The state will hold virtual public hearings this month on the number of hours that farm employees must work before earning overtime pay, officials said Friday.
The Farm Laborers Wage Board plans to take testimony in three hearings. The first is Wednesday at 6 p.m. via the ZOOM online meeting platform.
Hearings are also scheduled for Thursday and Aug. 31, both starting at noon.
Farmers, their employees, academic experts, politicians and other wishing to testify should register in advance at labor.ny.gov/farmwageboard. The speaking order will be first-come, first-served, officials said.
The wage board is accepting written testimony at firstname.lastname@example.org.

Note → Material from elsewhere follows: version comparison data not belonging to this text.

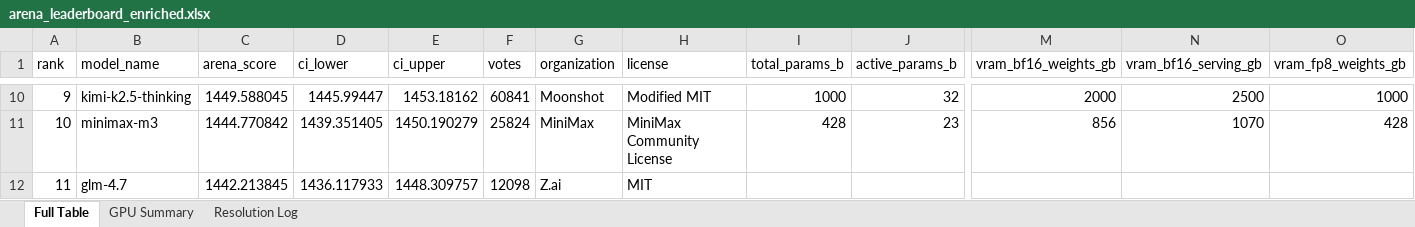
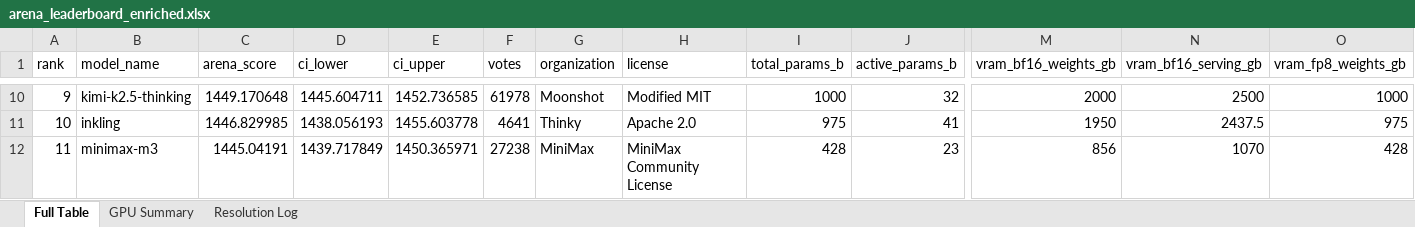
Before and after one commit to KayKv10/llm-arena-vram-calc, an Excel workbook: arena_enrichment/output/arena_leaderboard_enriched.xlsx, sheet Full Table, drawn as a sheet; only a part is shown, gaps mark what is left out; values as stored, in another font and other column widths than the file's, no cell formats; the diff covers the shown part only; the diff names each change by its address in the sheet, - before the commit and + after, or states it on an @@ line.

```diff
--- a/arena_enrichment/output/arena_leaderboard_enriched.xlsx (sheet Full Table)
+++ b/arena_enrichment/output/arena_leaderboard_enriched.xlsx (sheet Full Table)
-C10 (arena_score): 1449.588045
+C10 (arena_score): 1449.170648
-D10 (ci_lower): 1445.99447
+D10 (ci_lower): 1445.604711
-E10 (ci_upper): 1453.18162
+E10 (ci_upper): 1452.736585
-F10 (votes): 60841
+F10 (votes): 61978
-B11 (model_name): minimax-m3
+B11 (model_name): inkling
-C11 (arena_score): 1444.770842
+C11 (arena_score): 1446.829985
-D11 (ci_lower): 1439.351405
+D11 (ci_lower): 1438.056193
-E11 (ci_upper): 1450.190279
+E11 (ci_upper): 1455.603778
-F11 (votes): 25824
+F11 (votes): 4641
-G11 (organization): MiniMax
+G11 (organization): Thinky
-H11 (license): MiniMax Community License
+H11 (license): Apache 2.0
-I11 (total_params_b): 428
+I11 (total_params_b): 975
-J11 (active_params_b): 23
+J11 (active_params_b): 41
-M11 (vram_bf16_weights_gb): 856
+M11 (vram_bf16_weights_gb): 1950
-N11 (vram_bf16_serving_gb): 1070
+N11 (vram_bf16_serving_gb): 2437.5
-O11 (vram_fp8_weights_gb): 428
+O11 (vram_fp8_weights_gb): 975
-B12 (model_name): glm-4.7
+B12 (model_name): minimax-m3
-C12 (arena_score): 1442.213845
+C12 (arena_score): 1445.04191
-D12 (ci_lower): 1436.117933
+D12 (ci_lower): 1439.717849
-E12 (ci_upper): 1448.309757
+E12 (ci_upper): 1450.365971
-F12 (votes): 12098
+F12 (votes): 27238
-G12 (organization): Z.ai
+G12 (organization): MiniMax
-H12 (license): MIT
+H12 (license): MiniMax Community License
-I12 (total_params_b): (empty)
+I12 (total_params_b): 428
-J12 (active_params_b): (empty)
+J12 (active_params_b): 23
-M12 (vram_bf16_weights_gb): (empty)
+M12 (vram_bf16_weights_gb): 856
-N12 (vram_bf16_serving_gb): (empty)
+N12 (vram_bf16_serving_gb): 1070
-O12 (vram_fp8_weights_gb): (empty)
+O12 (vram_fp8_weights_gb): 428
```
Also changed, not shown: 1056 edited cells elsewhere in this sheet, sheet Resolution Log, cell formats, 2 other files.
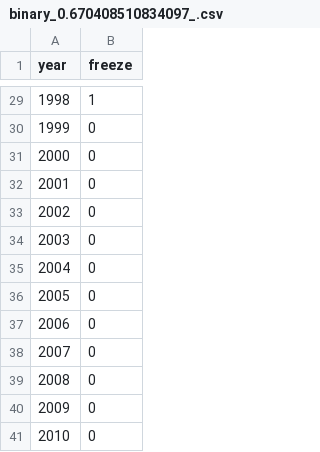
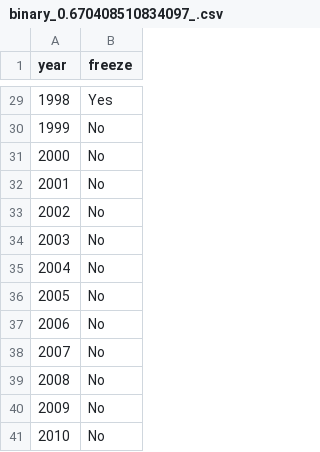
Before and after one commit to shainap-2005/climate-study, a CSV file: binary_0.670408510834097_.csv, drawn as a sheet; only a part is shown, gaps mark what is left out; the diff covers the shown part only.

```diff
--- a/binary_0.670408510834097_.csv
+++ b/binary_0.670408510834097_.csv
@@ -29,13 +29,13 @@
-1998,1
-1999,0
-2000,0
-2001,0
-2002,0
-2003,0
-2004,0
-2005,0
-2006,0
-2007,0
-2008,0
-2009,0
-2010,0
+1998,Yes
+1999,No
+2000,No
+2001,No
+2002,No
+2003,No
+2004,No
+2005,No
+2006,No
+2007,No
+2008,No
+2009,No
+2010,No
```
Also changed, not shown: 27 edited cells elsewhere in this file.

The board is examining a new 60-hours-per-week threshold over which time-and-a-half must be paid to farm employees. The threshold is part of the Farm Laborers Fair Labor Practices Act, which took effect Jan. 1. Previously, there was no requirement to pay farmworkers overtime, no matter how many hours they worked.

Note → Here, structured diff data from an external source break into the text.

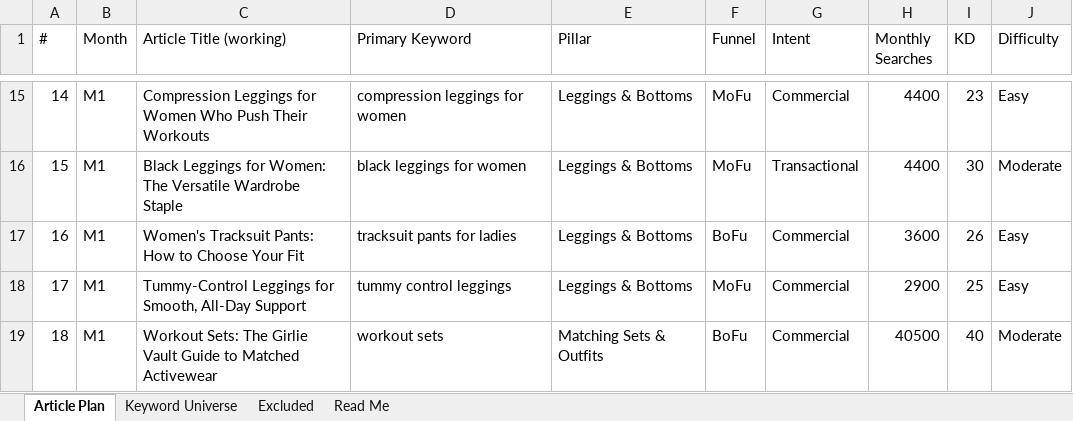
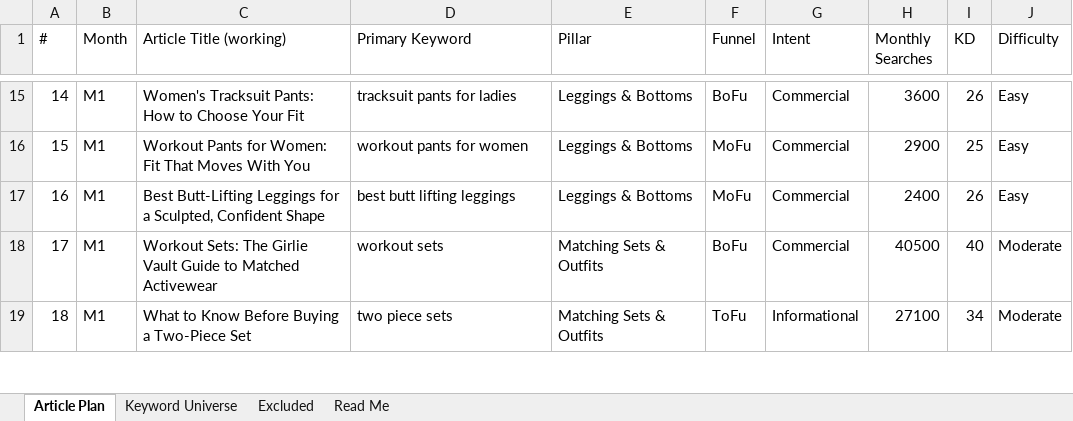
Before and after one commit to jonestj-boop/decks, an Excel workbook: decks/girlievault/keyword-research.xlsx, sheet Article Plan, drawn as a sheet; only a part is shown, gaps mark what is left out; values as stored, in another font and other column widths than the file's, no cell formats; the diff covers the shown part only; the diff names each change by its address in the sheet, - before the commit and + after, or states it on an @@ line.

```diff
--- a/decks/girlievault/keyword-research.xlsx (sheet Article Plan)
+++ b/decks/girlievault/keyword-research.xlsx (sheet Article Plan)
-C15 (Article Title (working)): Compression Leggings for Women Who Push Their Workouts
+C15 (Article Title (working)): Women's Tracksuit Pants: How to Choose Your Fit
-D15 (Primary Keyword): compression leggings for women
+D15 (Primary Keyword): tracksuit pants for ladies
-F15 (Funnel): MoFu
+F15 (Funnel): BoFu
-H15 (Monthly Searches): 4400
+H15 (Monthly Searches): 3600
-I15 (KD): 23
+I15 (KD): 26
-C16 (Article Title (working)): Black Leggings for Women: The Versatile Wardrobe Staple
+C16 (Article Title (working)): Workout Pants for Women: Fit That Moves With You
-D16 (Primary Keyword): black leggings for women
+D16 (Primary Keyword): workout pants for women
-G16 (Intent): Transactional
+G16 (Intent): Commercial
-H16 (Monthly Searches): 4400
+H16 (Monthly Searches): 2900
-I16 (KD): 30
+I16 (KD): 25
-J16 (Difficulty): Moderate
+J16 (Difficulty): Easy
-C17 (Article Title (working)): Women's Tracksuit Pants: How to Choose Your Fit
+C17 (Article Title (working)): Best Butt-Lifting Leggings for a Sculpted, Confident Shape
-D17 (Primary Keyword): tracksuit pants for ladies
+D17 (Primary Keyword): best butt lifting leggings
-F17 (Funnel): BoFu
+F17 (Funnel): MoFu
-H17 (Monthly Searches): 3600
+H17 (Monthly Searches): 2400
-C18 (Article Title (working)): Tummy-Control Leggings for Smooth, All-Day Support
+C18 (Article Title (working)): Workout Sets: The Girlie Vault Guide to Matched Activewear
-D18 (Primary Keyword): tummy control leggings
+D18 (Primary Keyword): workout sets
-E18 (Pillar): Leggings & Bottoms
+E18 (Pillar): Matching Sets & Outfits
-F18 (Funnel): MoFu
+F18 (Funnel): BoFu
-H18 (Monthly Searches): 2900
+H18 (Monthly Searches): 40500
-I18 (KD): 25
+I18 (KD): 40
-J18 (Difficulty): Easy
+J18 (Difficulty): Moderate
-C19 (Article Title (working)): Workout Sets: The Girlie Vault Guide to Matched Activewear
+C19 (Article Title (working)): What to Know Before Buying a Two-Piece Set
-D19 (Primary Keyword): workout sets
+D19 (Primary Keyword): two piece sets
-F19 (Funnel): BoFu
+F19 (Funnel): ToFu
-G19 (Intent): Commercial
+G19 (Intent): Informational
-H19 (Monthly Searches): 40500
+H19 (Monthly Searches): 27100
-I19 (KD): 40
+I19 (KD): 34
```
Also changed, not shown: 581 edited cells elsewhere in this sheet, sheet Keyword Universe, cell formats, 2 other files.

The wage board will make recommendations to state Labor Commissioner Roberta Reardon by Dec. 31 and she will have until February 2021 to accept or reject them. Her decision doesn’t have to be ratified by the State Legislature.
“We have an opportunity to improve the quality of life for tens of thousands of farmworkers,” Reardon said in February when she appointed the three-member wage board. “Overtime is a key component and we need to get it right.”
Bill Zalakar, president of the Long Island Farm Bureau, said at the time that some farmers told him “they cannot afford to pay overtime. These are seasonal businesses.”
The wage board members are David Fisher, president of the New York Farm Bureau; Denis Hughes, former president of the state AFL-CIO, a union umbrella group, and Brenda McDuffie, president of the Buffalo Urban League.
The hearings may be viewed at labor.ny.gov/workerprotection/farm-laborer-wage-board.shtm.
A prior wage board increased the minimum wage for fast-food workers from $8.75 per hour to $15. The decision was a precursor to the state’s minimum wage for all workers rising to $15 per hour over the next few years.